Griffith Central Park – Griffith, Indiana: Half Mast

Using up what’s left of the sunlight, I decided to take a casual ride down to Griffith’s Central Park. Just off Broad Street and not too far from the Erie-Lackawanna Trail, this local treasure was always a good fallback destination whenever I was short on time.

Just a stone’s throw away from my grandparents old house on Elm Street, I had often spent most of my childhood playing in the park. While the jungle gym has greatly evolved since I was a toddler, and its decor more sophisticated, this new beauty still felt like an old friend.

Tykes ran around the playground laughing and screaming, a group of friends gathered around the sand volleyball courts still pumped up from the London Olympic games, as a father took pictures of his kids scaling the M4A1E8 Sherman Medium Tank. With all that had changed aesthetically here over the years, somehow the people remained the same.

Drawn to the memorial in the park’s far corner, I noticed that the American flag stood at half mast in remembrance of 9/11. Walking over and peering into the reflective granite of the monument, my visage was cast onto its shining surface. As I looked at my image brushed onto the dark rock, I couldn’t help but feel grateful knowing that without the sacrifice of our veterans, there wouldn’t be a reflection at all.

Munster, Indiana: Bikes, Bakeries & Bumpy Sidewalks

Today’s impromptu ride led my father and me all the way out to the gorgeous town of Munster.
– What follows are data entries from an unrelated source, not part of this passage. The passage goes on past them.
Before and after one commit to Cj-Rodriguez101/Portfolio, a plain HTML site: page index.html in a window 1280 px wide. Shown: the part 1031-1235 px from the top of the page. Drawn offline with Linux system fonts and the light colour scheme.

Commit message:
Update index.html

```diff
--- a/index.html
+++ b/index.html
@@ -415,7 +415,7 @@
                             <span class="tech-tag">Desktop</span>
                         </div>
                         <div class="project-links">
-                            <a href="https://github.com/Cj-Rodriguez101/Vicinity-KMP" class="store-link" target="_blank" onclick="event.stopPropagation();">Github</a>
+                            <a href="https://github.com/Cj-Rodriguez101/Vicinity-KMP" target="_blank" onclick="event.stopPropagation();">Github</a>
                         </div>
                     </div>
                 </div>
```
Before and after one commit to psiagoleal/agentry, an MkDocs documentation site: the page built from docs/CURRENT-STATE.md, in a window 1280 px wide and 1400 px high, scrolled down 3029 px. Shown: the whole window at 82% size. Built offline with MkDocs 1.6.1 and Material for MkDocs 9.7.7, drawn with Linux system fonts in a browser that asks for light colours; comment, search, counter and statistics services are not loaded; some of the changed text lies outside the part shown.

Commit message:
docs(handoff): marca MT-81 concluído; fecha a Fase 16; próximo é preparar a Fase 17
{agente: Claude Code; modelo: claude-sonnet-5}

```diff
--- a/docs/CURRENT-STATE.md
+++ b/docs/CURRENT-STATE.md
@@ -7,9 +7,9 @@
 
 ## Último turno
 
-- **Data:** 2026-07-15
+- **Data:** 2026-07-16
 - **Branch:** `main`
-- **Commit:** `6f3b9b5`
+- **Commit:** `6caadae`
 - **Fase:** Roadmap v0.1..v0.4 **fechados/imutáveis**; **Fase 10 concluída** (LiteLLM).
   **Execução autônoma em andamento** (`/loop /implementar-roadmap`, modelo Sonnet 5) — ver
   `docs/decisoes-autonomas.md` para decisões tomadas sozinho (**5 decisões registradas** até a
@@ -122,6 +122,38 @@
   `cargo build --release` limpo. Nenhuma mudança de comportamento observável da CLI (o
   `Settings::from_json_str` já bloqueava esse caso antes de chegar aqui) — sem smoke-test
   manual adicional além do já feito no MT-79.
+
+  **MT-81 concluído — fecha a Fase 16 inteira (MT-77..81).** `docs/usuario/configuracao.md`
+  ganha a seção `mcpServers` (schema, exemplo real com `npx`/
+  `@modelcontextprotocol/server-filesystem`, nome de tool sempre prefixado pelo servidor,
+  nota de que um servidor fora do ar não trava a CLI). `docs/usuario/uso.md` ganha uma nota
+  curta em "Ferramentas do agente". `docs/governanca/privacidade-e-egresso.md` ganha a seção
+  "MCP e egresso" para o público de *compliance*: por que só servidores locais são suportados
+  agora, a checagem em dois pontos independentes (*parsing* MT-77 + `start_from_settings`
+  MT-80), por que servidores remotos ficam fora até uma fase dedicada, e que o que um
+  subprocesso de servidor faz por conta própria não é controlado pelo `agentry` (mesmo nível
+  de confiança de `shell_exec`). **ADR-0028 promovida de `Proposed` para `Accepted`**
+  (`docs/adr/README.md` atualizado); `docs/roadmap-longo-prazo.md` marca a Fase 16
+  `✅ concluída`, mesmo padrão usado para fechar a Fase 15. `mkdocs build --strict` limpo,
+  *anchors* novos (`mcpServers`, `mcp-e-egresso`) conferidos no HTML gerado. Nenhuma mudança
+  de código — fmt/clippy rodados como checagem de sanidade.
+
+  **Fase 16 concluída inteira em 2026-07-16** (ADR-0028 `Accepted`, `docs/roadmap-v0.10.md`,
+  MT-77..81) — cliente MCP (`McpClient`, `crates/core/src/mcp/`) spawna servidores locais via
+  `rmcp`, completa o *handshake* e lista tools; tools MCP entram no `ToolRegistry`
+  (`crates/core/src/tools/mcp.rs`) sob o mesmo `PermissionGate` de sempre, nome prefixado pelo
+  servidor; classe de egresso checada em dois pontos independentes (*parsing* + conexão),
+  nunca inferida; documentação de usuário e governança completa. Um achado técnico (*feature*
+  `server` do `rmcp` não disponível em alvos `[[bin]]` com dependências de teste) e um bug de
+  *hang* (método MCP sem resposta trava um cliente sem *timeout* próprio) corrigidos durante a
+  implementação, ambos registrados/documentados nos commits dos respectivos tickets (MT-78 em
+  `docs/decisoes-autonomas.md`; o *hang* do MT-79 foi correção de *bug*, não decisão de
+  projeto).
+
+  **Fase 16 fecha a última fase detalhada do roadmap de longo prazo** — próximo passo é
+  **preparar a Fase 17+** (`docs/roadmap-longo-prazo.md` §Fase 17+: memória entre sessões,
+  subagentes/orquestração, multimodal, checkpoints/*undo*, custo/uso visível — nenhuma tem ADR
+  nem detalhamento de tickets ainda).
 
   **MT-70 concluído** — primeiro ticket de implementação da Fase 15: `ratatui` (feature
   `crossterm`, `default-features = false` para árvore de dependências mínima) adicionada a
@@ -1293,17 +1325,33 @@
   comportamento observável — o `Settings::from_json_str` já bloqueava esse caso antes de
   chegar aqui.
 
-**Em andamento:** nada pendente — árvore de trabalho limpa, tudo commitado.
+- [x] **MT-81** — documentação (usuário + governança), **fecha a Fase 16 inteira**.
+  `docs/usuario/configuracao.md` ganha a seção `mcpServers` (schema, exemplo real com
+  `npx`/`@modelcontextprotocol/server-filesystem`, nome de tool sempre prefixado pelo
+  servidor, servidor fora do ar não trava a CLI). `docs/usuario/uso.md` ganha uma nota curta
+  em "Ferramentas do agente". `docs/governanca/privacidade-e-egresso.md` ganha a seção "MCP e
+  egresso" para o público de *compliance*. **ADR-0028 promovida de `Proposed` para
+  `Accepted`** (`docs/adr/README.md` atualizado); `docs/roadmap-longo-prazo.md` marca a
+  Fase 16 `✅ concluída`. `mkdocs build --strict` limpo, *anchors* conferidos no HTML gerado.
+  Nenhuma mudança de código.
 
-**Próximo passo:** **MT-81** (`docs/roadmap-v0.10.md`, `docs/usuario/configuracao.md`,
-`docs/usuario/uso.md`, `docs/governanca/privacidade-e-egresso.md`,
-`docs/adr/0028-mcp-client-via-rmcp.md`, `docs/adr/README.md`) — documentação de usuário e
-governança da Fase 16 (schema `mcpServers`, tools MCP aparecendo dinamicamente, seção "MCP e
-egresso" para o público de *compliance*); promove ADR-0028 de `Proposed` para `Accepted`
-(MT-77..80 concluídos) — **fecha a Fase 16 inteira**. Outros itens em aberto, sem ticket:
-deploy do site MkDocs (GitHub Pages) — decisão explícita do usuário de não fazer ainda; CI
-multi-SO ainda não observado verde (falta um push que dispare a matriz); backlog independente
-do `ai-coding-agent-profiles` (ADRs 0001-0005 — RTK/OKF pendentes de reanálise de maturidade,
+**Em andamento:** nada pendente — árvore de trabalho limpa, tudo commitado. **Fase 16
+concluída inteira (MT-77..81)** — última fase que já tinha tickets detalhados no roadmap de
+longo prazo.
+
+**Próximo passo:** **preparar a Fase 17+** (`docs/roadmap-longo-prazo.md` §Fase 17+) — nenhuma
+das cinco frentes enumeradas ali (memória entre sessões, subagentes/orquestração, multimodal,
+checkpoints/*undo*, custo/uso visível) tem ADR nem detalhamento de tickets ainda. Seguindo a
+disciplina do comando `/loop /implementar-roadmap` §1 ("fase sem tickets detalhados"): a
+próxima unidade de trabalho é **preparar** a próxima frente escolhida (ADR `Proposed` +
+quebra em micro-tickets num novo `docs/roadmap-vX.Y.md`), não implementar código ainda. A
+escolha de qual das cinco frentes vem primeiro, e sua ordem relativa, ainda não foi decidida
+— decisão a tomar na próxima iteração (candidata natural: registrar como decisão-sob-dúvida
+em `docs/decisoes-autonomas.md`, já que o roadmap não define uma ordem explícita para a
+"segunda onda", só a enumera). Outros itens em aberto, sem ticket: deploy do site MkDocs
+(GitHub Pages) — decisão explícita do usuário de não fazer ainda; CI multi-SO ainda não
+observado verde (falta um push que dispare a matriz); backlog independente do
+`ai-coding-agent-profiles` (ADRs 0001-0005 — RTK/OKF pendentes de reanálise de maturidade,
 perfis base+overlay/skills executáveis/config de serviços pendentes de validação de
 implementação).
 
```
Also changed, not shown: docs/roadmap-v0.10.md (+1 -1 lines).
Rarely getting to venture out that far given the lack of trails connecting to the area, I knew I’d be hard pressed to get as much sight seeing in as I could.

Braving the Griffith sidewalks along 45th Street, the two of us were given quite an unwelcome and fairly aggressive massage as we bounced up and down on our seats like kids on a broken carousel.

Sidewalk sailing over to Main Street, we were eternally grateful once we reached The Munster Bike Path. The smooth, black asphalt looked like a five star resort to our sore and bruised behinds.

Enjoying the simple pleasures of a leisurely ride down the trail, we swept behind the breathtaking hills and crystal ponds of the Centennial Park Golf Course. Even though I don’t consider myself to be a golfer in any sense of the word, I couldn’t help but fantasize about renting a golf cart and riding through those majestic mounds of green. Knowing my father though, he would probably attempt to force me to play a few holes with him which would inevitably destroy my moment of zen.

Continuing down the path, it didn’t take long for the Centennial Park Golf Course to merge with plain, good Ol’ Centennial Park. This beautiful vista brushed over the remains of an old dump (literally), was a wonderfully serene scene. There was a modern, steel concert stage resting at the edge of a pond, its orange and silver coat reflected off the water’s surface in various shades. A variety of abstract sculptures littered the canvas (no pun intended considering the park’s history), each bringing its own distinguishable element of inspiration, from a pipe frame containing multiple spinning mirrors to more subtle iron structures, begging you to interpret their meaning.

Although, I could’ve spent an entire day in this sublime haven, I knew the sun would not cooperate. It was time to move on.

Just across the street from Centennial Park, we made our way to The Community Veterans Memorial. One of the most elaborate veterans memorials I’ve seen in Northwest Indiana, there was no question in my mind that this was a must-see stop on our tour of Munster, especially given our country’s reflection this week on the 9/11 tragedy.

Leaving our bikes behind in respect, my father and I walked down the curving brick path, meditating on the sacrifice of America’s heroes. From the names beneath our feet to the visceral depictions of war-torn soldiers represented in the memorial, it was almost incomprehensible to understand the true weight that war carries. Even though we’ve been at war for many years now, I don’t think it’s a burden we ever will or want to bear.

After our sobering moment on the hills of The Community Veterans Memorial, we were both more than ready for some comfort food.

My father and I almost never go through Munster, whether it be by car, bike or foot, without stopping at 8314 Calumet Ave, otherwise known as Munster Donut. Open 24 hours, seven days a week, Munster Donut is the perfect place to satisfy your spontaneous case of the munchies every time.

Long Johns, chocolate rings, apple crumbs, and Bavarian cremes! The analogy of “a kid in a candy shop” may have never really appealed to me as a child, but to this day, whenever you talk donuts, I understand completely! Faced with all the glorious choices of these sugar filled, frosted and powdered rings, I found myself over-sensitized and already hyped up from the caffeine and sugarcane floating in the air. As my father paused, pondering the selections, I pushed him to the side and ordered the one thing I always come here for, two chocolate Bavarian creme donuts!

Perhaps inspired by my predictable and uninspired choices, my father ordered a powdered Bavarian creme for himself and an angel creme and apple crumb for my mother. Probably to be saved as a peace offering later.

With the sun setting and the donuts melting in the bottom of my backpack, the two of us set out home faster than we came out, eagerly awaiting a glass of ice cold milk and golden brown dough bursting with Bavarian creme!